New York extends rent-relief window one week

Tenant advocates pushed Homes and Community Renewal to lengthen the application period

New York /
Jul.July 31, 2020 02:32 PM
After high demand from renters, @NYSHCR extends application period for relief program by one week (iStock)

After high demand from renters, @NYSHCR extends application period for relief program by one week (iStock)

Tenants are getting an extra week to apply for pandemic rent relief.

Homes and Community Renewal, the state agency that administers the rent-relief program, announced it would accept applications until Aug. 6. Initially, the agency planned on a two-week window beginning July 16. The response on that first day was so great that it briefly crashed the website to apply.

Instructions for the program are available in Spanish, Chinese, Russian, Haitian-Creole, Korean and Bengali, according to the agency. The awarding of aid will be prioritized based on applicants’ level of desperation, not on a first-come, first-served basis.

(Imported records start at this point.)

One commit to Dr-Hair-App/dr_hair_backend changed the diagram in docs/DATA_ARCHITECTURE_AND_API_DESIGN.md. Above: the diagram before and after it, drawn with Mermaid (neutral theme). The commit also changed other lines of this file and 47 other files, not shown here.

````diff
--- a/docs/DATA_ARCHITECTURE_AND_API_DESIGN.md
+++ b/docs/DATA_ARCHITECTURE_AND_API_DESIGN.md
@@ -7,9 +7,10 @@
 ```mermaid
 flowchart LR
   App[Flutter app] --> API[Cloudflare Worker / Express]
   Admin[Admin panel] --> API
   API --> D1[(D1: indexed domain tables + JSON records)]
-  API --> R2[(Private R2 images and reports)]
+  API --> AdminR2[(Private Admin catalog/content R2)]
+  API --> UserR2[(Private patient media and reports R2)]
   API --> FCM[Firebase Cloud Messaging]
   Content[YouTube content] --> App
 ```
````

“By keeping the online portal open for another week, we can make sure everyone who needs to apply for assistance has the opportunity to do so,” said RuthAnne Visnauskas, the agency’s commissioner. “This program is intended to prioritize households across the state with the greatest economic and social need, accounting for income, rent burden, percent of income lost and risk of homelessness.”

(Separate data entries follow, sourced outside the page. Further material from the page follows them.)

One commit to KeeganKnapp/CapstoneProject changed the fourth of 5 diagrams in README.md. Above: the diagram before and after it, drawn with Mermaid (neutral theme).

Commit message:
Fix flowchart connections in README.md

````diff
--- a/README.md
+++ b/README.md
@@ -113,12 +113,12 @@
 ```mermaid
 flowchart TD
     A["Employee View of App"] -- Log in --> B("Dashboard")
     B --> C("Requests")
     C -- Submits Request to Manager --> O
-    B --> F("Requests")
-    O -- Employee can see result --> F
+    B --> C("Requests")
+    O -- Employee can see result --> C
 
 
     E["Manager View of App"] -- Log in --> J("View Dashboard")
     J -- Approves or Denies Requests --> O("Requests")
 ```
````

Homes and Community Renewal's Ruthanne Visnauskas (HCR)

Homes and Community Renewal’s Ruthanne Visnauskas (HCR)

The program, put in place after the state legislature passed and Gov. Andrew Cuomo signed a bill this summer, taps into $100 million of federal funds included in the CARES Act to cover an increase in rent burden for some tenants. To qualify, tenants must earn no more than 80 percent of the area median income and be able to document a loss in income.

Some tenant advocates opposed the rent-relief bill because it was not more far-reaching. They pointed out that many undocumented tenants would be unable to document the income loss required for eligibility, and that the aid supplements rent to landlords rather than directly assisting tenants.

Assembly Speaker Carl Heastie maneuvered the bill around the Assembly’s housing committee to avoid resistance by some of its members or to spare them from a vote that would trigger criticism.

After the rollout of the program, tenant advocates swiftly demanded the application period be lengthened to allow more tenants access to the relief. Despite the program, calls to cancel rent and halt all evictions have not eased. Adding to the economic uncertainty, Congress failed to reach an agreement on federal unemployment benefits, which expired yesterday.

According to the latest survey conducted by the census, a third of renters had no or slight confidence in their ability to pay rent in August.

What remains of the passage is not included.